**What to produce:**
Scan the entries below for the word "widget" and copy every line in which it occurs.

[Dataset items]
►
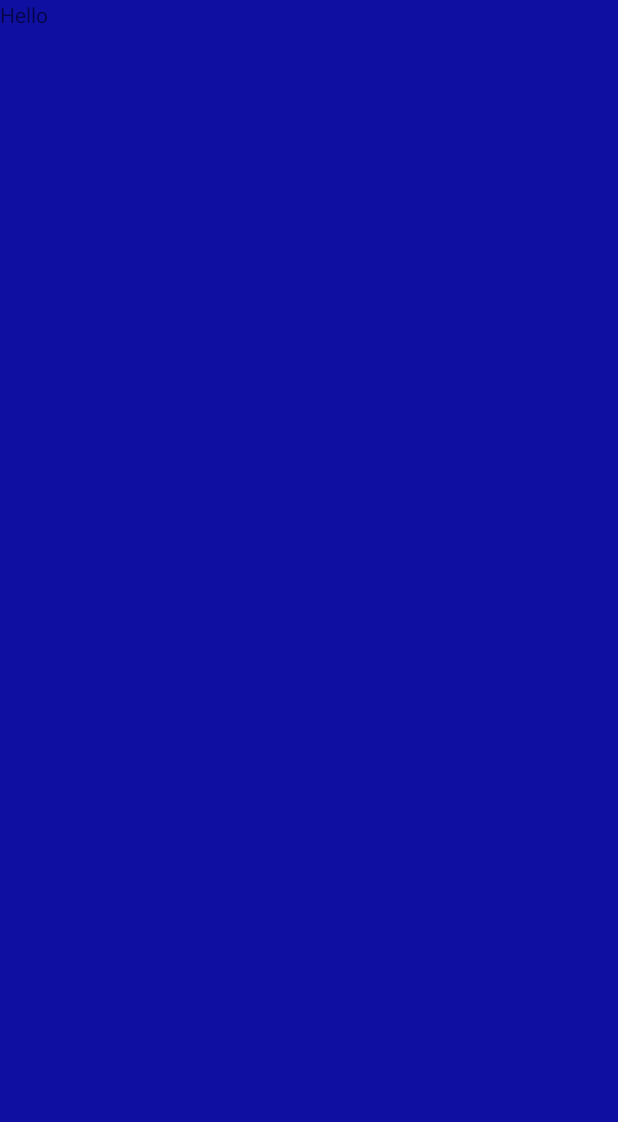
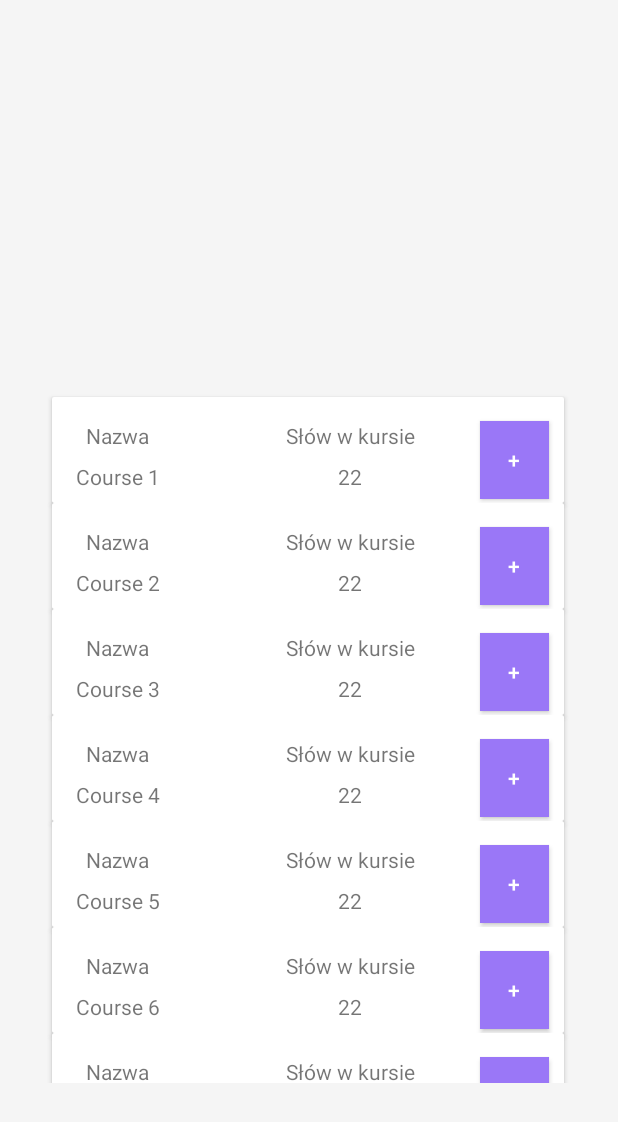
Before and after one commit to masslany/-PAdTM-Langusta, an Android app: the CourseListFragment screen opened through its navigation route, on a phone screen of 412 x 824 dp. Before the commit the part shown is almost empty. Shown: the top 1122 px of the screen. Run offline under Robolectric (Android 15) with nearby library versions, the light colour scheme and no system bars; our stand-ins replace Room's generated code.

Commit message:
initial course list with dummy values implemented

```diff
--- a/app/build.gradle
+++ b/app/build.gradle
@@ -71,11 +71,15 @@ dependencies {
     kapt 'com.github.bumptech.glide:compiler:4.8.0'
 
     // Groupie RecyclerView
-    implementation 'com.xwray:groupie:2.1.0'
-    implementation 'com.xwray:groupie-kotlin-android-extensions:2.1.0'
+    implementation 'com.xwray:groupie:2.8.0'
+    implementation 'com.xwray:groupie-kotlin-android-extensions:2.8.0'
 
     // New Material Design
     implementation "com.google.android.material:material:1.1.0"
+
+    // Recycle View
+    implementation "androidx.recyclerview:recyclerview:1.1.0"
+
 
     testImplementation 'junit:junit:4.12'
     androidTestImplementation 'androidx.test.ext:junit:1.1.1'
--- /dev/null
+++ b/app/src/main/java/com/example/mobilne_projekt/adapter/CourseAdapter.kt
@@ -0,0 +1,31 @@
+package com.example.mobilne_projekt.adapter
+
+import android.view.LayoutInflater
+import android.view.View
+import android.view.ViewGroup
+import android.widget.TextView
+import androidx.recyclerview.widget.RecyclerView
+import com.example.mobilne_projekt.R
+import com.example.mobilne_projekt.data.db.entity.Course
+import kotlinx.android.synthetic.main.item_course.view.*
+
+class CourseAdapter(private val courseList: List<Course>) : RecyclerView.Adapter<CourseAdapter.CourseViewHolder>(){
+
+    override fun onCreateViewHolder(parent: ViewGroup, viewType: Int): CourseViewHolder {
+        val itemView = LayoutInflater.from(parent.context).inflate(R.layout.item_course,
+                       parent, false)
+        return CourseViewHolder(itemView)
+    }
+
+    override fun onBindViewHolder(holder: CourseViewHolder, position: Int) {
+        val currentItem = courseList[position]
+        holder.courseNameTextView.text = currentItem.courseName
+    }
+
+    override fun getItemCount() = courseList.size
+
+    class CourseViewHolder(itemView: View) : RecyclerView.ViewHolder(itemView) {
+        val courseNameTextView: TextView = itemView.courseNameTextView
+    }
+
+}
--- a/app/src/main/java/com/example/mobilne_projekt/ui/CourseListFragment.kt
+++ b/app/src/main/java/com/example/mobilne_projekt/ui/CourseListFragment.kt
@@ -6,8 +6,13 @@ import android.view.LayoutInflater
 import android.view.View
 import android.view.ViewGroup
 import androidx.lifecycle.ViewModelProvider
+import androidx.recyclerview.widget.LinearLayoutManager
 
 import com.example.mobilne_projekt.R
+import com.example.mobilne_projekt.adapter.CourseAdapter
+import com.example.mobilne_projekt.data.db.entity.Course
+import com.example.mobilne_projekt.data.db.entity.Word
+import kotlinx.android.synthetic.main.course_list_fragment.*
 
 class CourseListFragment : Fragment() {
 
@@ -27,7 +32,35 @@ class CourseListFragment : Fragment() {
     override fun onActivityCreated(savedInstanceState: Bundle?) {
         super.onActivityCreated(savedInstanceState)
         viewModel = ViewModelProvider(this).get(CourseListViewModel::class.java)
-        // TODO: Use the ViewModel
+
+        val courseList = listOf<Course>(
+            Course("Course 1", listOf<Word>()),
+            Course("Course 2", listOf<Word>()),
+            Course("Course 3", listOf<Word>()),
+            Course("Course 4", listOf<Word>()),
+            Course("Course 5", listOf<Word>()),
+            Course("Course 6", listOf<Word>()),
+            Course("Course 7", listOf<Word>()),
+            Course("Course 8", listOf<Word>()),
+            Course("Course 9", listOf<Word>()),
+            Course("Course 10", listOf<Word>()),
+            Course("Course 11", listOf<Word>()),
+            Course("Course 11", listOf<Word>()),
+            Course("Course 12", listOf<Word>()),
+            Course("Course 13", listOf<Word>()),
+            Course("Course 14", listOf<Word>()),
+            Course("Course 15", listOf<Word>()),
+            Course("Course 16", listOf<Word>()),
+            Course("Course 17", listOf<Word>()),
+            Course("Course 18", listOf<Word>()),
+            Course("Course 19", listOf<Word>())
+
+        )
+
+        courseListRecycleView.adapter = CourseAdapter(courseList)
+        courseListRecycleView.layoutManager = LinearLayoutManager(super.getContext())
+        courseListRecycleView.setHasFixedSize(true)
+
     }
 
 }
--- /dev/null
+++ b/app/src/main/res/drawable/rectangle.xml
@@ -0,0 +1,4 @@
+<?xml version="1.0" encoding="utf-8"?>
+<selector xmlns:android="http://schemas.android.com/apk/res/android">
+
+</selector>
--- a/app/src/main/res/layout/course_list_fragment.xml
+++ b/app/src/main/res/layout/course_list_fragment.xml
@@ -1,14 +1,39 @@
 <?xml version="1.0" encoding="utf-8"?>
-<FrameLayout xmlns:android="http://schemas.android.com/apk/res/android"
+<androidx.constraintlayout.widget.ConstraintLayout xmlns:android="http://schemas.android.com/apk/res/android"
+    xmlns:app="http://schemas.android.com/apk/res-auto"
     xmlns:tools="http://schemas.android.com/tools"
     android:layout_width="match_parent"
     android:layout_height="match_parent"
-    android:background="#0f0fa2"
+    android:background="#f5f5f5"
     tools:context=".ui.CourseListFragment">
 
-    <TextView
+    <View
+        android:id="@+id/view"
         android:layout_width="match_parent"
-        android:layout_height="match_parent"
-        android:text="Hello" />
+        android:layout_height="229dp"
+        android:background="@drawable/rectangle"
+        app:layout_constraintEnd_toEndOf="parent"
+        app:layout_constraintStart_toStartOf="parent"
+        app:layout_constraintTop_toTopOf="parent" />
 
-</FrameLayout>
+    <androidx.recyclerview.widget.RecyclerView
+        android:id="@+id/courseListRecycleView"
+        android:layout_width="357dp"
+        android:layout_height="465dp"
+        android:layout_marginStart="16dp"
+        android:layout_marginTop="24dp"
+        android:layout_marginEnd="16dp"
+        android:layout_marginBottom="24dp"
+        android:clipToPadding="false"
+        android:padding="8dp"
+        app:layout_constraintBottom_toBottomOf="parent"
+        app:layout_constraintEnd_toEndOf="parent"
+        app:layout_constraintHorizontal_bias="0.484"
+        app:layout_constraintStart_toStartOf="parent"
+        app:layout_constraintTop_toBottomOf="@+id/view"
+        app:layout_constraintVertical_bias="0.038"
+        tools:listitem="@layout/item_course">
+
+    </androidx.recyclerview.widget.RecyclerView>
+
+</androidx.constraintlayout.widget.ConstraintLayout>
--- /dev/null
+++ b/app/src/main/res/layout/item_course.xml
@@ -0,0 +1,107 @@
+<?xml version="1.0" encoding="utf-8"?>
+
+<androidx.cardview.widget.CardView xmlns:app="http://schemas.android.com/apk/res-auto"
+    android:layout_width="match_parent"
+    android:layout_height="wrap_content"
+    xmlns:android="http://schemas.android.com/apk/res/android">
+
+    <androidx.constraintlayout.widget.ConstraintLayout
+        android:layout_width="match_parent"
+        android:layout_height="wrap_content"
+        android:background="#FFFFFF"
+        >
+
+        <LinearLayout
+            android:id="@+id/linearLayout"
+            android:layout_width="wrap_content"
+            android:layout_height="wrap_content"
+            android:layout_marginStart="8dp"
+            android:layout_marginTop="8dp"
+            android:gravity="center"
+            android:orientation="vertical"
+            android:padding="8dp"
+            app:layout_constraintStart_toStartOf="parent"
+            app:layout_constraintTop_toTopOf="parent">
+
+            <TextView
+                android:id="@+id/nameTextView"
+                android:layout_width="wrap_content"
+                android:layout_height="wrap_content"
+                android:text="@string/nazwa" />
+
+            <TextView
+                android:id="@+id/courseNameTextView"
+                android:layout_width="wrap_content"
+                android:layout_height="wrap_content"
+                android:layout_marginTop="8dp"
+                android:text="Zwierzęta" />
+        </LinearLayout>
+
+        <!--        <LinearLayout-->
+<!--            android:id="@+id/linearLayout3"-->
+<!--            android:layout_width="wrap_content"-->
+<!--            android:layout_height="wrap_content"-->
+<!--            android:layout_marginStart="8dp"-->
+<!--            android:layout_marginTop="8dp"-->
+<!--            android:gravity="center"-->
+<!--            android:orientation="vertical"-->
+<!--            android:padding="8dp"-->
+<!--            app:layout_constraintStart_toEndOf="@+id/linearLayout2"-->
+<!--            app:layout_constraintTop_toTopOf="parent">-->
+
+<!--            <TextView-->
+<!--                android:id="@+id/percentTextView"-->
+<!--                android:layout_width="wrap_content"-->
+<!--                android:layout_height="wrap_content"-->
+<!--                android:text="@string/procent_znajomosci" />-->
+
+<!--            <TextView-->
+<!--                android:id="@+id/knownPercentTextView"-->
+<!--                android:layout_width="wrap_content"-->
+<!--                android:layout_height="wrap_content"-->
+<!--                android:layout_marginTop="8dp"-->
+<!--                android:text="50" />-->
+<!--        </LinearLayout>-->
+
+        <LinearLayout
+            android:id="@+id/linearLayout2"
+            android:layout_width="wrap_content"
+            android:layout_height="wrap_content"
+            android:layout_marginStart="68dp"
+            android:layout_marginTop="8dp"
+            android:gravity="center"
+            android:orientation="vertical"
+            android:padding="8dp"
+            app:layout_constraintStart_toEndOf="@+id/linearLayout"
+            app:layout_constraintTop_toTopOf="parent">
+
+            <TextView
+                android:id="@+id/wordsTextView"
+                android:layout_width="wrap_content"
+                android:layout_height="wrap_content"
+                android:text="@string/slow_w_kursie" />
+
+            <TextView
+                android:id="@+id/wordCountTextView"
+                android:layout_width="wrap_content"
+                android:layout_height="wrap_content"
+                android:layout_marginTop="8dp"
+                android:text="22" />
+        </LinearLayout>
+
+        <Button
+            android:id="@+id/addWordButton"
+            android:layout_width="46dp"
+            android:layout_height="52dp"
+            android:layout_marginTop="16dp"
+            android:layout_marginEnd="8dp"
+            android:background="#9a77f7"
+            android:text="@string/plus"
+            android:textColor="#FFFFFF"
+            app:layout_constraintEnd_toEndOf="parent"
+            app:layout_constraintHorizontal_bias="0.947"
+            app:layout_constraintStart_toEndOf="@+id/linearLayout2"
+            app:layout_constraintTop_toTopOf="parent" />
+
+    </androidx.constraintlayout.widget.ConstraintLayout>
+</androidx.cardview.widget.CardView>
--- a/app/src/main/res/values/strings.xml
+++ b/app/src/main/res/values/strings.xml
@@ -3,4 +3,8 @@
     <string name="langusta">LANGUSTA</string>
     <string name="wejd_na_szczyt_w_nauce_s_ownictwa">Wejdź na szczyt w nauce słownictwa!</string>
     <string name="opcje">OPCJE</string>
+    <string name="nazwa">Nazwa</string>
+    <string name="slow_w_kursie">Słów w kursie</string>
+    <string name="procent_znajomosci">Procent znajomości</string>
+    <string name="plus">+</string>
 </resources>
--- a/build.gradle
+++ b/build.gradle
@@ -8,7 +8,7 @@ buildscript {
 
     }
     dependencies {
-        classpath 'com.android.tools.build:gradle:3.6.2'
+        classpath 'com.android.tools.build:gradle:3.6.3'
         classpath "org.jetbrains.kotlin:kotlin-gradle-plugin:$kotlin_version"
 
         // NOTE: Do not place your application dependencies here; they belong
```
◄
**Output of the exercise:**
+import android.widget.TextView
+import androidx.recyclerview.widget.RecyclerView
+import androidx.recyclerview.widget.LinearLayoutManager
+<androidx.constraintlayout.widget.ConstraintLayout xmlns:android="http://schemas.android.com/apk/res/android"
+    <androidx.recyclerview.widget.RecyclerView
+    </androidx.recyclerview.widget.RecyclerView>
+</androidx.constraintlayout.widget.ConstraintLayout>
+<androidx.cardview.widget.CardView xmlns:app="http://schemas.android.com/apk/res-auto"
+    <androidx.constraintlayout.widget.ConstraintLayout
+    </androidx.constraintlayout.widget.ConstraintLayout>
+</androidx.cardview.widget.CardView>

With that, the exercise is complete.